Dataset items:
════════════════════

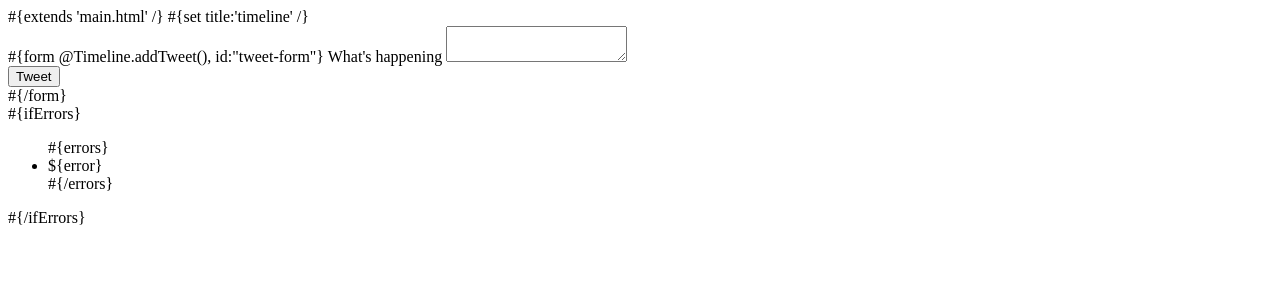
Repository: axelhzf/play-tlp
Page: twitter/app/views/Timeline/index.html
These files come from the project's save history. The page is drawn as it stood at one moment and after the next save; the edit follows.
The browser window is 1280 px wide. The pictures show the whole page.

Above is the page before, as saved 2011-07-17 11:08:18.
Console error: SyntaxError: Unexpected token '<'

### twitter/app/views/Timeline/index.html
#{extends 'main.html' /}
#{set title:'timeline' /}

	<div class="happening">
	#{form @Timeline.addTweet(), id:"tweet-form"}
		<label>What's happening</label>
		<textarea name="tweet.msg" id="tweet-msg"> </textarea>
		<div class="button_container">
			<input type="submit" value="Tweet" id="tweet-submit">
		</div>
	#{/form}
	</div>

#{ifErrors}
<ul class="errors">
#{errors}
    <li>${error}</li>
#{/errors}
</ul>
#{/ifErrors}

<div id="tweets"></div>

<script>
<script>
    function cargarTweets(){
        #{if user != null}
            *{Consulta los tweets de otra persona}*
            var listAction = #{jsAction @Timeline.tweets(':user') /}
            var url = listAction({user:'${usuarioConsultado.username}'})
        #{/if}
        #{else}
            *{Consulta el timeline del usuario}*
            var listAction = #{jsAction @Timeline.timeline() /}
            var url = listAction({})
        #{/else}

        $.get(url, function(data){
            var html = '';
            $.each(data, function(i, tweet) {
                var date = new Date(tweet.date);
                html += '<div class="tweet"><div class="tweet-author"><a href="/' + tweet.author.username + '"> ' + tweet.author.username +'</a></div><div class="tweet-msg"> ' + tweet.msg + '</div><div class="tweet-date"> ' + date.toLocaleDateString() + '</div></div>'
            });
            $('#tweets').html(html);
        });
    }

    $(function(){
        cargarTweets();
        $('#tweet-submit').click(function(){
            $.post('@{Timeline.addTweet}', $('#tweet-form').serialize(), function(){
                $('#tweet-msg').val('');
                cargarTweets();
            });
            return false;
        });
    });
</script>

After the next save:
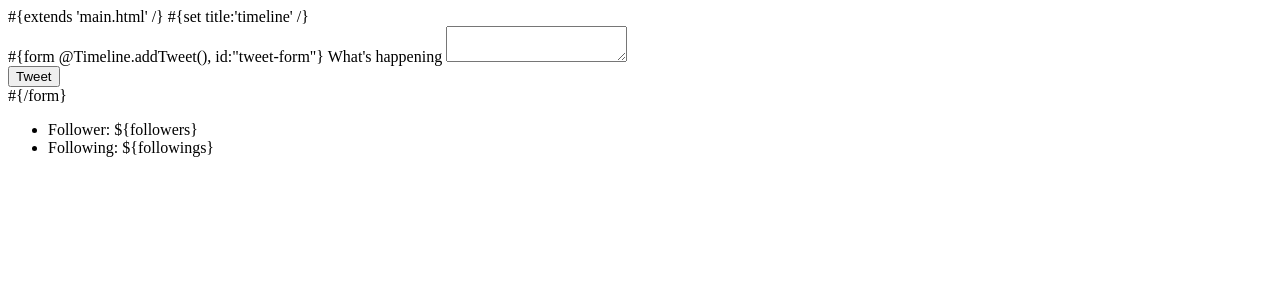
Saved 12 s later.
--- a/twitter/app/views/Timeline/index.html
+++ b/twitter/app/views/Timeline/index.html
@@ -11,13 +11,12 @@
 	#{/form}
 	</div>
 
-#{ifErrors}
-<ul class="errors">
-#{errors}
-    <li>${error}</li>
-#{/errors}
-</ul>
-#{/ifErrors}
+<div id="follow-info">
+    <ul>
+        <li>Follower: ${followers}</li>
+        <li>Following: ${followings}</li>
+    </ul>
+</div>
 
 <div id="tweets"></div>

════════════════════

* [What is required]:
Please repeat all of the data exactly, excluding images.

* [Result of the exercise]:
Repository: axelhzf/play-tlp
Page: twitter/app/views/Timeline/index.html
These files come from the project's save history. The page is drawn as it stood at one moment and after the next save; the edit follows.
The browser window is 1280 px wide. The pictures show the whole page.

Above is the page before, as saved 2011-07-17 11:08:18.
Console error: SyntaxError: Unexpected token '<'

### twitter/app/views/Timeline/index.html
#{extends 'main.html' /}
#{set title:'timeline' /}

	<div class="happening">
	#{form @Timeline.addTweet(), id:"tweet-form"}
		<label>What's happening</label>
		<textarea name="tweet.msg" id="tweet-msg"> </textarea>
		<div class="button_container">
			<input type="submit" value="Tweet" id="tweet-submit">
		</div>
	#{/form}
	</div>

#{ifErrors}
<ul class="errors">
#{errors}
    <li>${error}</li>
#{/errors}
</ul>
#{/ifErrors}

<div id="tweets"></div>

<script>
<script>
    function cargarTweets(){
        #{if user != null}
            *{Consulta los tweets de otra persona}*
            var listAction = #{jsAction @Timeline.tweets(':user') /}
            var url = listAction({user:'${usuarioConsultado.username}'})
        #{/if}
        #{else}
            *{Consulta el timeline del usuario}*
            var listAction = #{jsAction @Timeline.timeline() /}
            var url = listAction({})
        #{/else}

        $.get(url, function(data){
            var html = '';
            $.each(data, function(i, tweet) {
                var date = new Date(tweet.date);
                html += '<div class="tweet"><div class="tweet-author"><a href="/' + tweet.author.username + '"> ' + tweet.author.username +'</a></div><div class="tweet-msg"> ' + tweet.msg + '</div><div class="tweet-date"> ' + date.toLocaleDateString() + '</div></div>'
            });
            $('#tweets').html(html);
        });
    }

    $(function(){
        cargarTweets();
        $('#tweet-submit').click(function(){
            $.post('@{Timeline.addTweet}', $('#tweet-form').serialize(), function(){
                $('#tweet-msg').val('');
                cargarTweets();
            });
            return false;
        });
    });
</script>

After the next save:
Saved 12 s later.
--- a/twitter/app/views/Timeline/index.html
+++ b/twitter/app/views/Timeline/index.html
@@ -11,13 +11,12 @@
 	#{/form}
 	</div>
 
-#{ifErrors}
-<ul class="errors">
-#{errors}
-    <li>${error}</li>
-#{/errors}
-</ul>
-#{/ifErrors}
+<div id="follow-info">
+    <ul>
+        <li>Follower: ${followers}</li>
+        <li>Following: ${followings}</li>
+    </ul>
+</div>
 
 <div id="tweets"></div>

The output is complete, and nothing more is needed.